*** Block opens ***

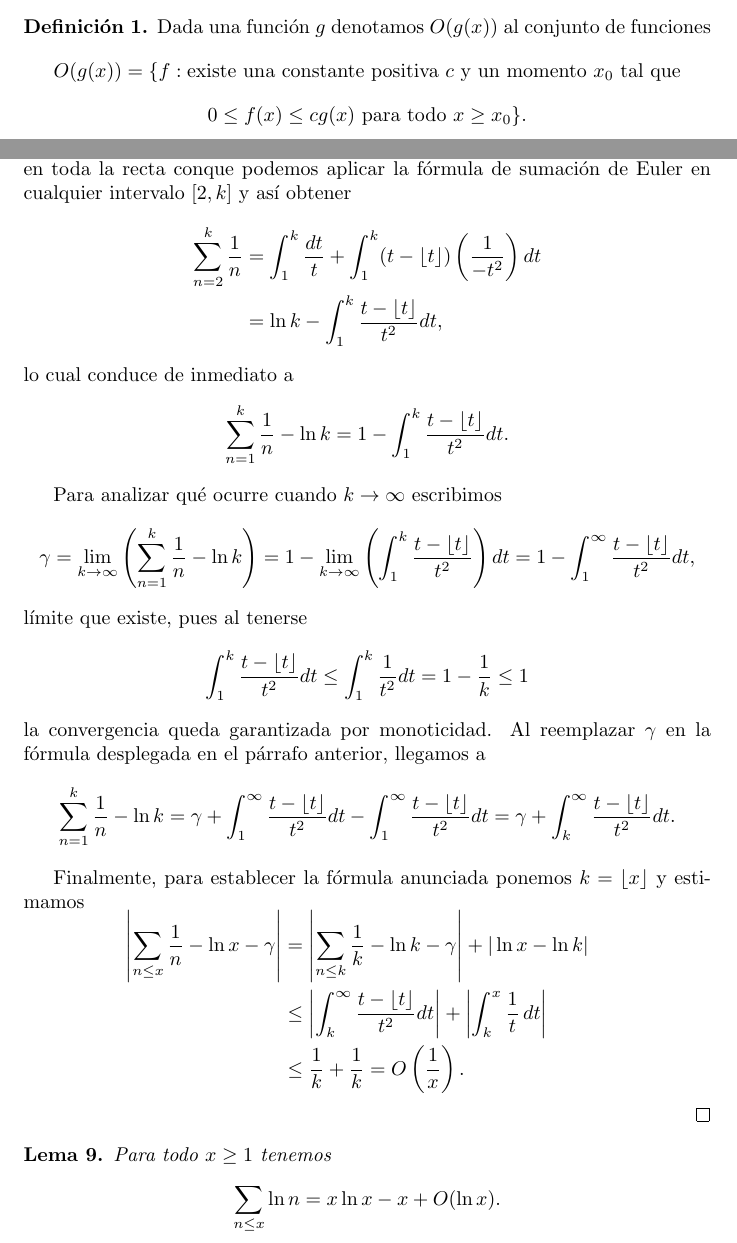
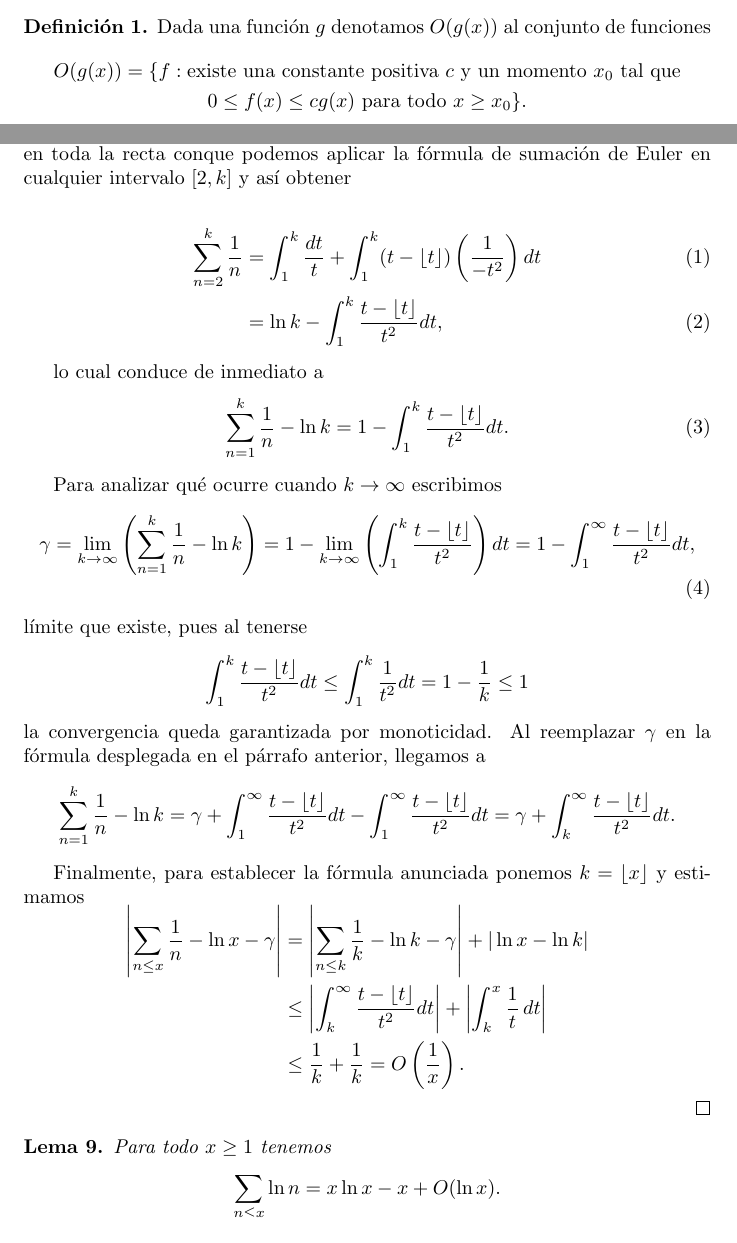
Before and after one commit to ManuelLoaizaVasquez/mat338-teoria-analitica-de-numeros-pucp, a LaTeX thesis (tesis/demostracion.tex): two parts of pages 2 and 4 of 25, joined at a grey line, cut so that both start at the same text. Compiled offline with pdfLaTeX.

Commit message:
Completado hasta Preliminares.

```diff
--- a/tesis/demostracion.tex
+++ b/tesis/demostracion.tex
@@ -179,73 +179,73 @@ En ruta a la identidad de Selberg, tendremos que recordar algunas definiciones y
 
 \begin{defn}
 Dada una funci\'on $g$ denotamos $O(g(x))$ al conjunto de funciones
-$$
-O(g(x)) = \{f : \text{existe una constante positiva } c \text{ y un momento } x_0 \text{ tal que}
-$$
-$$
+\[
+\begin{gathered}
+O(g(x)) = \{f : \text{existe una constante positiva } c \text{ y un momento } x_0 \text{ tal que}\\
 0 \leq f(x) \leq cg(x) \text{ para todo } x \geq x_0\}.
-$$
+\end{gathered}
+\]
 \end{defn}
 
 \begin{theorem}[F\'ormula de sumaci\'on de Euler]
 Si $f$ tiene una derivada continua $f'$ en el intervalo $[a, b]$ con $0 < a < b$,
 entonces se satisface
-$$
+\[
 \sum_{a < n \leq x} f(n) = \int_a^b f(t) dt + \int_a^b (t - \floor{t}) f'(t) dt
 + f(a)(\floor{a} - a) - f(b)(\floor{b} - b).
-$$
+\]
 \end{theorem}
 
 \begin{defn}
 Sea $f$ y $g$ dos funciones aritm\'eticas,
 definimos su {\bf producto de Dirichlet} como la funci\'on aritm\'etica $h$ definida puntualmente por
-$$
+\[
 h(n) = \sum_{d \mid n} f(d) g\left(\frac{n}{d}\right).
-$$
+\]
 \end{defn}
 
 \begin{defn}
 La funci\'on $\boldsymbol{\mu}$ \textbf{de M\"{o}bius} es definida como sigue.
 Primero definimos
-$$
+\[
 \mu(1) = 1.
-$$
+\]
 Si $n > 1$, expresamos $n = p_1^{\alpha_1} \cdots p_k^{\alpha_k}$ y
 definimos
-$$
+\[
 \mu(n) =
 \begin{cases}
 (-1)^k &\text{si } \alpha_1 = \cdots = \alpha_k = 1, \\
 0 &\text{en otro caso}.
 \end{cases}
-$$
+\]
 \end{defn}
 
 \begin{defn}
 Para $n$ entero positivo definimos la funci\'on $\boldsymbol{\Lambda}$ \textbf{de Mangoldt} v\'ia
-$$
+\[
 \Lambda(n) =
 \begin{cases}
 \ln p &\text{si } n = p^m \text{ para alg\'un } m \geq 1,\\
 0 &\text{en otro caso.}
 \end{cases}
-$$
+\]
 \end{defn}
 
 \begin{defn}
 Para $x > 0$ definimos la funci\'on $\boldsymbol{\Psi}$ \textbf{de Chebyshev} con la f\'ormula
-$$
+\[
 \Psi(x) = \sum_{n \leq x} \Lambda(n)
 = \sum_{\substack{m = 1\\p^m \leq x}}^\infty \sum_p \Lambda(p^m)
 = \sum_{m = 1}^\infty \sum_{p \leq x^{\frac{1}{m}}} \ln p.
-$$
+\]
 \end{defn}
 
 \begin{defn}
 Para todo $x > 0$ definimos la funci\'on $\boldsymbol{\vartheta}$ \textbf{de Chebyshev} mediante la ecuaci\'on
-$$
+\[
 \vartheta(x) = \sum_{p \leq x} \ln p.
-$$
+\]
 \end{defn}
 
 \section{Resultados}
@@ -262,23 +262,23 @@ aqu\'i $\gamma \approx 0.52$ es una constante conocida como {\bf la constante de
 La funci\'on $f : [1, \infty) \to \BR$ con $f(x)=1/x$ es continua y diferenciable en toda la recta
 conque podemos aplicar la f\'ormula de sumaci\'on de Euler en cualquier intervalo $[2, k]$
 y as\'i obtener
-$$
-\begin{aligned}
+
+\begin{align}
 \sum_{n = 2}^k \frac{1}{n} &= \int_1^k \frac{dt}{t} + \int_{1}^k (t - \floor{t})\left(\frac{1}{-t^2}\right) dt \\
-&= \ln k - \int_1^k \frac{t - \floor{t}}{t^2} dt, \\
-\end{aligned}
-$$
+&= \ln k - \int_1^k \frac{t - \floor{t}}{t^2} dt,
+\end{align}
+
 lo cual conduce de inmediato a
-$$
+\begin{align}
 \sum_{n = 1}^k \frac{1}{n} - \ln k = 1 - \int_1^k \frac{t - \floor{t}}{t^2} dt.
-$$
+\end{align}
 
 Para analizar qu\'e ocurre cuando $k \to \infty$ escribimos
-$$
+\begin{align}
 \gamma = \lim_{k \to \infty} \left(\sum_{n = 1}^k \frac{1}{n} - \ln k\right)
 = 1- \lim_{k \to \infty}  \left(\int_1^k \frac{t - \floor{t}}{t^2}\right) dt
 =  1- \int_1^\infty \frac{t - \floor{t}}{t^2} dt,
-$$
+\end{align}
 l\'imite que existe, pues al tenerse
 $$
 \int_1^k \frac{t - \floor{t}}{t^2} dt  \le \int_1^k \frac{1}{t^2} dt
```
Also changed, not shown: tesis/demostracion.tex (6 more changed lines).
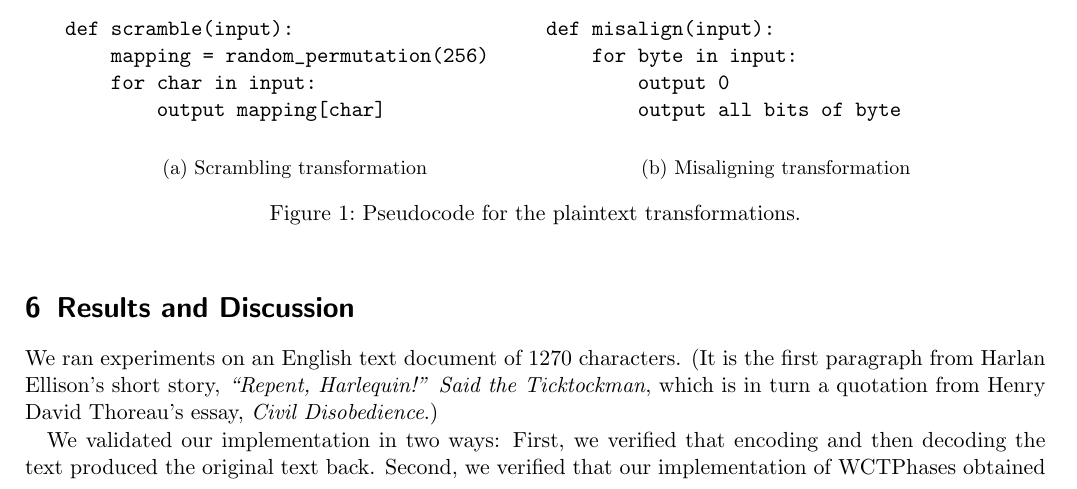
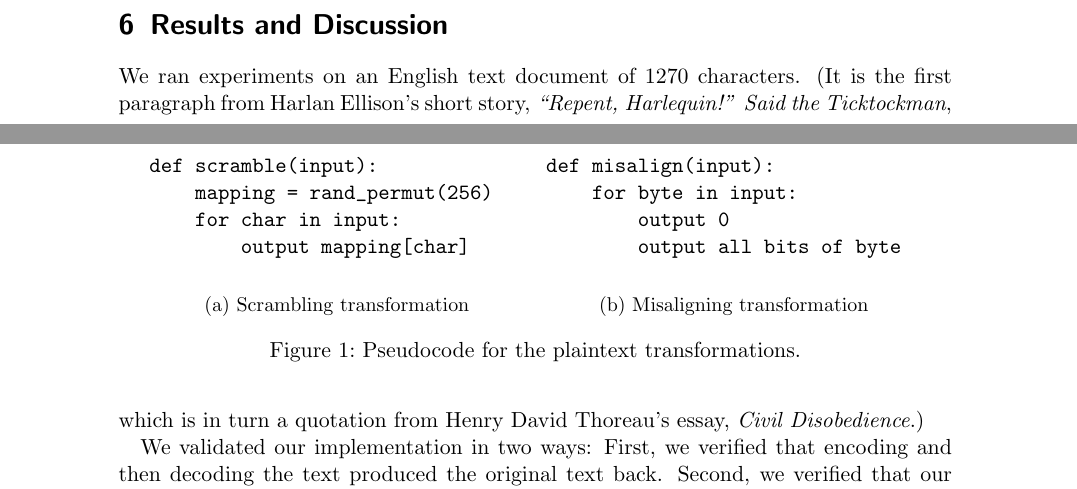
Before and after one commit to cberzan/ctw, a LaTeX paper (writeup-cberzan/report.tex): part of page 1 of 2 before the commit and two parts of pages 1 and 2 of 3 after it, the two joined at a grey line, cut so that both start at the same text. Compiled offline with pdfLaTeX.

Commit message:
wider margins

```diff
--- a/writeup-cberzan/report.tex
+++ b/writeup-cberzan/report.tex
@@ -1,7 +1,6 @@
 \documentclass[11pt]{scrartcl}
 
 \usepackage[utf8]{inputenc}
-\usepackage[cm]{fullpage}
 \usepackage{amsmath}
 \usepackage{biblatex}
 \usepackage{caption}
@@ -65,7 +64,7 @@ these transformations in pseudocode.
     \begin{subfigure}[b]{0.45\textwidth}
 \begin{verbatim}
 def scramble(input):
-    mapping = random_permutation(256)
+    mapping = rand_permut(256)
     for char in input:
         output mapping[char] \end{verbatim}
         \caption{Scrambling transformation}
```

*** Block closes ***

Task goal
Since the copy must hold no pictures, repeat everything else in the records exactly as written.

Response to this exercise
Before and after one commit to ManuelLoaizaVasquez/mat338-teoria-analitica-de-numeros-pucp, a LaTeX thesis (tesis/demostracion.tex): two parts of pages 2 and 4 of 25, joined at a grey line, cut so that both start at the same text. Compiled offline with pdfLaTeX.

Commit message:
Completado hasta Preliminares.

```diff
--- a/tesis/demostracion.tex
+++ b/tesis/demostracion.tex
@@ -179,73 +179,73 @@ En ruta a la identidad de Selberg, tendremos que recordar algunas definiciones y
 
 \begin{defn}
 Dada una funci\'on $g$ denotamos $O(g(x))$ al conjunto de funciones
-$$
-O(g(x)) = \{f : \text{existe una constante positiva } c \text{ y un momento } x_0 \text{ tal que}
-$$
-$$
+\[
+\begin{gathered}
+O(g(x)) = \{f : \text{existe una constante positiva } c \text{ y un momento } x_0 \text{ tal que}\\
 0 \leq f(x) \leq cg(x) \text{ para todo } x \geq x_0\}.
-$$
+\end{gathered}
+\]
 \end{defn}
 
 \begin{theorem}[F\'ormula de sumaci\'on de Euler]
 Si $f$ tiene una derivada continua $f'$ en el intervalo $[a, b]$ con $0 < a < b$,
 entonces se satisface
-$$
+\[
 \sum_{a < n \leq x} f(n) = \int_a^b f(t) dt + \int_a^b (t - \floor{t}) f'(t) dt
 + f(a)(\floor{a} - a) - f(b)(\floor{b} - b).
-$$
+\]
 \end{theorem}
 
 \begin{defn}
 Sea $f$ y $g$ dos funciones aritm\'eticas,
 definimos su {\bf producto de Dirichlet} como la funci\'on aritm\'etica $h$ definida puntualmente por
-$$
+\[
 h(n) = \sum_{d \mid n} f(d) g\left(\frac{n}{d}\right).
-$$
+\]
 \end{defn}
 
 \begin{defn}
 La funci\'on $\boldsymbol{\mu}$ \textbf{de M\"{o}bius} es definida como sigue.
 Primero definimos
-$$
+\[
 \mu(1) = 1.
-$$
+\]
 Si $n > 1$, expresamos $n = p_1^{\alpha_1} \cdots p_k^{\alpha_k}$ y
 definimos
-$$
+\[
 \mu(n) =
 \begin{cases}
 (-1)^k &\text{si } \alpha_1 = \cdots = \alpha_k = 1, \\
 0 &\text{en otro caso}.
 \end{cases}
-$$
+\]
 \end{defn}
 
 \begin{defn}
 Para $n$ entero positivo definimos la funci\'on $\boldsymbol{\Lambda}$ \textbf{de Mangoldt} v\'ia
-$$
+\[
 \Lambda(n) =
 \begin{cases}
 \ln p &\text{si } n = p^m \text{ para alg\'un } m \geq 1,\\
 0 &\text{en otro caso.}
 \end{cases}
-$$
+\]
 \end{defn}
 
 \begin{defn}
 Para $x > 0$ definimos la funci\'on $\boldsymbol{\Psi}$ \textbf{de Chebyshev} con la f\'ormula
-$$
+\[
 \Psi(x) = \sum_{n \leq x} \Lambda(n)
 = \sum_{\substack{m = 1\\p^m \leq x}}^\infty \sum_p \Lambda(p^m)
 = \sum_{m = 1}^\infty \sum_{p \leq x^{\frac{1}{m}}} \ln p.
-$$
+\]
 \end{defn}
 
 \begin{defn}
 Para todo $x > 0$ definimos la funci\'on $\boldsymbol{\vartheta}$ \textbf{de Chebyshev} mediante la ecuaci\'on
-$$
+\[
 \vartheta(x) = \sum_{p \leq x} \ln p.
-$$
+\]
 \end{defn}
 
 \section{Resultados}
@@ -262,23 +262,23 @@ aqu\'i $\gamma \approx 0.52$ es una constante conocida como {\bf la constante de
 La funci\'on $f : [1, \infty) \to \BR$ con $f(x)=1/x$ es continua y diferenciable en toda la recta
 conque podemos aplicar la f\'ormula de sumaci\'on de Euler en cualquier intervalo $[2, k]$
 y as\'i obtener
-$$
-\begin{aligned}
+
+\begin{align}
 \sum_{n = 2}^k \frac{1}{n} &= \int_1^k \frac{dt}{t} + \int_{1}^k (t - \floor{t})\left(\frac{1}{-t^2}\right) dt \\
-&= \ln k - \int_1^k \frac{t - \floor{t}}{t^2} dt, \\
-\end{aligned}
-$$
+&= \ln k - \int_1^k \frac{t - \floor{t}}{t^2} dt,
+\end{align}
+
 lo cual conduce de inmediato a
-$$
+\begin{align}
 \sum_{n = 1}^k \frac{1}{n} - \ln k = 1 - \int_1^k \frac{t - \floor{t}}{t^2} dt.
-$$
+\end{align}
 
 Para analizar qu\'e ocurre cuando $k \to \infty$ escribimos
-$$
+\begin{align}
 \gamma = \lim_{k \to \infty} \left(\sum_{n = 1}^k \frac{1}{n} - \ln k\right)
 = 1- \lim_{k \to \infty}  \left(\int_1^k \frac{t - \floor{t}}{t^2}\right) dt
 =  1- \int_1^\infty \frac{t - \floor{t}}{t^2} dt,
-$$
+\end{align}
 l\'imite que existe, pues al tenerse
 $$
 \int_1^k \frac{t - \floor{t}}{t^2} dt  \le \int_1^k \frac{1}{t^2} dt
```
Also changed, not shown: tesis/demostracion.tex (6 more changed lines).
Before and after one commit to cberzan/ctw, a LaTeX paper (writeup-cberzan/report.tex): part of page 1 of 2 before the commit and two parts of pages 1 and 2 of 3 after it, the two joined at a grey line, cut so that both start at the same text. Compiled offline with pdfLaTeX.

Commit message:
wider margins

```diff
--- a/writeup-cberzan/report.tex
+++ b/writeup-cberzan/report.tex
@@ -1,7 +1,6 @@
 \documentclass[11pt]{scrartcl}
 
 \usepackage[utf8]{inputenc}
-\usepackage[cm]{fullpage}
 \usepackage{amsmath}
 \usepackage{biblatex}
 \usepackage{caption}
@@ -65,7 +64,7 @@ these transformations in pseudocode.
     \begin{subfigure}[b]{0.45\textwidth}
 \begin{verbatim}
 def scramble(input):
-    mapping = random_permutation(256)
+    mapping = rand_permut(256)
     for char in input:
         output mapping[char] \end{verbatim}
         \caption{Scrambling transformation}
```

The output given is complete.